A Guide To Pilates Exercises For Beginners
For those unfamiliar with this effective form of exercise, Pilates may sound like a fancy foreign food term. However, Pilates have come to be known as a mind-spirit and well-being exercise similar to yoga, with various health benefits.
An Introduction To Pilates For Beginners
This form of exercise was invented by Joseph Pilates during World War I to help bedridden patients with rehabilitation. Today, many dancers, gymnasts, and professional athletes use Pilates to supplement their daily routines, as Pilates is known to build long, lean muscles and increase flexibility.
(For an alternative exercise popular amongst dancers, read Using Ballet Workouts For Strength And Fitness.)
There are two types of Pilates: mat exercise and machine exercise. The former uses the person’s own body as means of resistance, and only requires a floor, a mat, and training in the poses. The latter uses machines for additional resistance to build endurance. Those machines are usually available at community gyms or health centers that have Pilates classes, but should only be used if the person is already familiar with the machine.
Since the background of Pilates is that of physical rehabilitation, it can provide health benefits without adding burden to the body, if executed correctly. Health benefits may include:
- Develop a strong core, including strong abs and back
- Muscles developed are be long and lean, versus bulky
- Increased flexibility
- Low impact, hence less chance of future injury and less stress on previously inherited injuries (For more on low impact exercises, read Low Impact Aerobics: Easy Workouts For Everyone.)

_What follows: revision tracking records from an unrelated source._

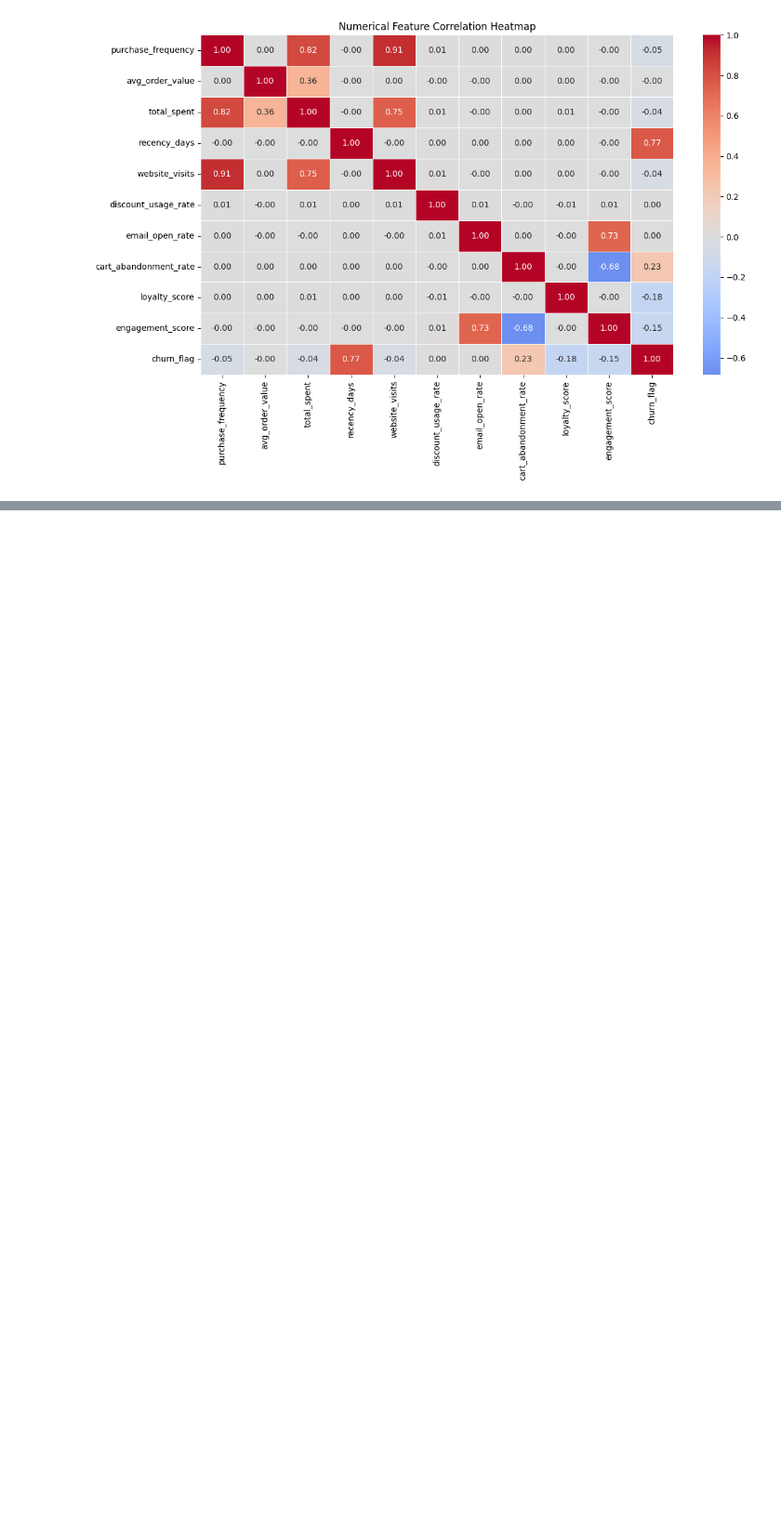
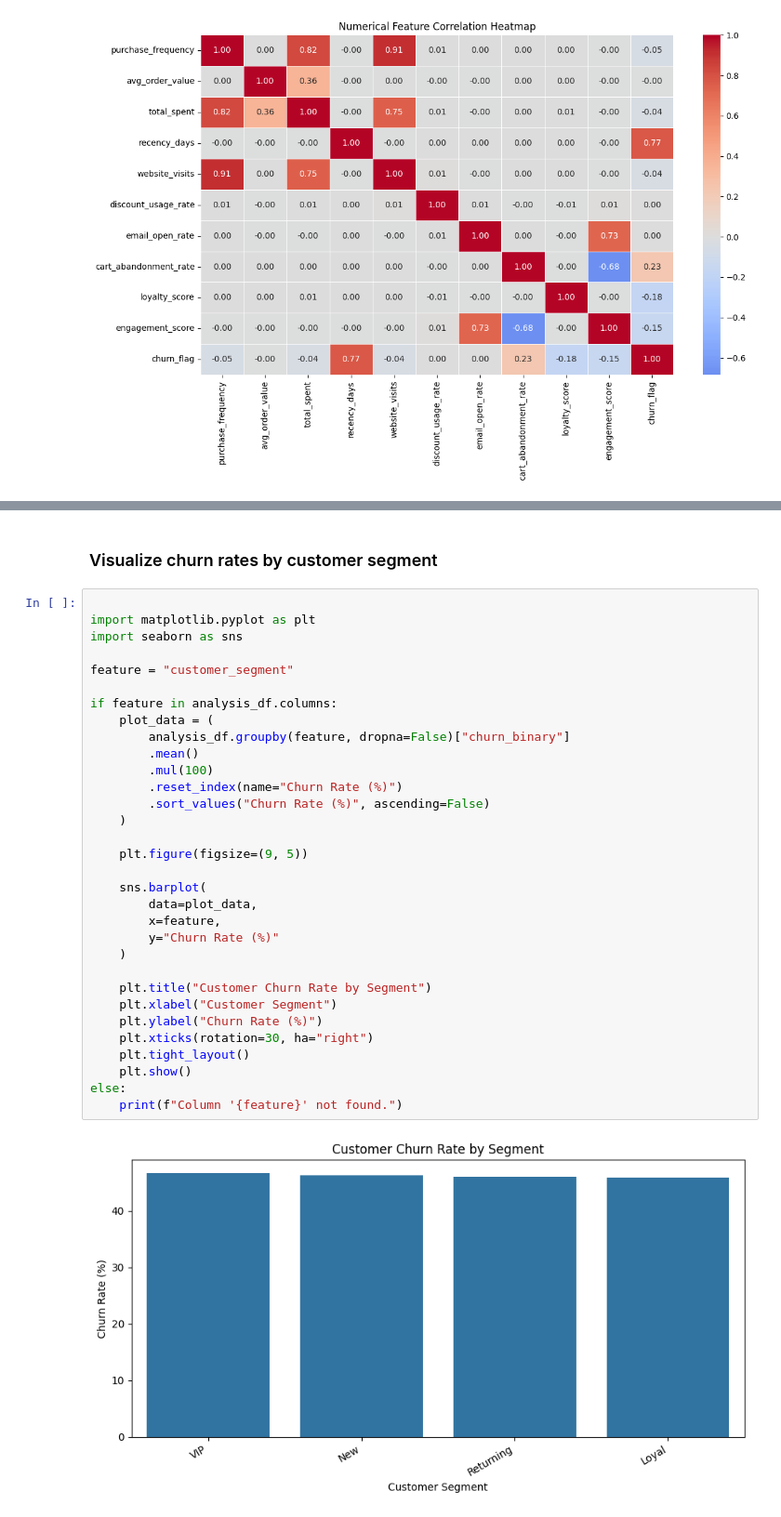
Before and after one commit to nehansa2003/AWS_Project, a Jupyter notebook: notebooks/EDA.ipynb, the cells around one changed output, grey strips where cells are left out. Shown at 93% size. Drawn from its saved outputs; the diff is of its cells as text; blank space fills up the shorter version.

Commit message:
Churn-focused analysis

```diff
--- a/notebooks/EDA.ipynb
+++ b/notebooks/EDA.ipynb
@@ -343,0 +490,36 @@ print(df[TARGET].value_counts(dropna=False))
+# %% [markdown]
+###  Visualize churn rates by customer segment
+# %%
+
+import matplotlib.pyplot as plt
+import seaborn as sns
+
+feature = "customer_segment"
+
+if feature in analysis_df.columns:
+    plot_data = (
+        analysis_df.groupby(feature, dropna=False)["churn_binary"]
+        .mean()
+        .mul(100)
+        .reset_index(name="Churn Rate (%)")
+        .sort_values("Churn Rate (%)", ascending=False)
+    )
+
+    plt.figure(figsize=(9, 5))
+
+    sns.barplot(
+        data=plot_data,
+        x=feature,
+        y="Churn Rate (%)"
+    )
+
+    plt.title("Customer Churn Rate by Segment")
+    plt.xlabel("Customer Segment")
+    plt.ylabel("Churn Rate (%)")
+    plt.xticks(rotation=30, ha="right")
+    plt.tight_layout()
+    plt.show()
+else:
+    print(f"Column '{feature}' not found.")
+# %% [output]
+[figure, added]
```
Also changed, not shown: parts of 11 cells of this notebook.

- Prevent future injuries due to stronger muscles
- Improved coordination
- Improved endurance for other sports
- Improve body alignment
- Improved overall physical and mental health
- Stress reduction and a calming, mind-improving effect
Beginners Exercises And Steps
While machines for Pilates exercises are only available in studios and professional classes, mat exercises can be done easily at home. This is a perfect way for beginners to start out.
(If you’re looking for more ways to workout at home, check out 5 Best Cardio Exercise Machines For Home Workouts.)
Be sure to always start your workout plan with a warm up session. Here is one Pilates warm up exercise you can do, known as The Hundred:
- Lie on your back with the knees bent towards the chest
- Breathe in deeply, then breathe out
- When breathing out, concentrate on sinking your chest and belly button towards the floor
- Then, elongate your arms to the sides of each leg with palms facing down
- Lift the head from the shoulders (be careful not to lift from the neck) and look towards your belly button
- If possible, try to straighten your legs
- Keeping your arms straight, reach for the opposite side of the room (towards the legs) and pump the straightened arms up and down from the shoulders
- Be sure to deeply and slowly inhale with each arm elevation
- Keep in mind to keep your belly button drawn towards the floor and your back flat on the floor
One abdominal strengthening exercise is the Single Leg Stretch:
- Lie on your back with your feet planted on the floor; legs bent
- Lift your legs so they are bent at the knees in a 90 degrees angle. Check to see that your pelvis and ribcage are rooted to the floor (it should look like you are seated in an imaginary chair, with the ground as your back rest)
- Breathe calmly and place your hands, palms down, at your sides
- When you’re ready, extend one leg straight away from the body while keeping your lower back as stable as possible during while exhaling
- Then, inhale deeply and return your extended leg back to the 90 degree angle. Be sure your shoulders are still down
- Repeat with the opposite leg
Stability is another component of Pilates. Here is a beginner’s Pilates exercise that helps with stability called Side Leg Lifts:
- Use a pillow or an arm to cushion your head and lie on your side with both legs straight, one on top of the other
- Place your free hand in front of your chest, on the floor, for balancing support
- While inhaling, slightly lift your top leg, while keeping it straight and take note to not move the pelvis. You are using your waist muscles to move the leg, not hip muscles
- As you exhale, contract your stomach muscles towards your spine, and lift the bottom leg to meet your already-lifted top leg
- Keeping the stomach muscles active, lower both legs together back to the floor
To improve hip endurance and pelvic stability, The Clam is a great exercise that can help you:
- Lie on your side with your feet in alignment with the spine and the knees bent.
- Cushion your head with a pillow
- During an exhale, keep the feet together and elevate the top knee in an arc. Be sure to keep your pelvis immobile and not moving.
- During an inhale, slowly lower your upper leg.
It is still highly recommended for beginners to attend several classes with a certified instructor before attempting to do Pilates at home to prevent any injuries.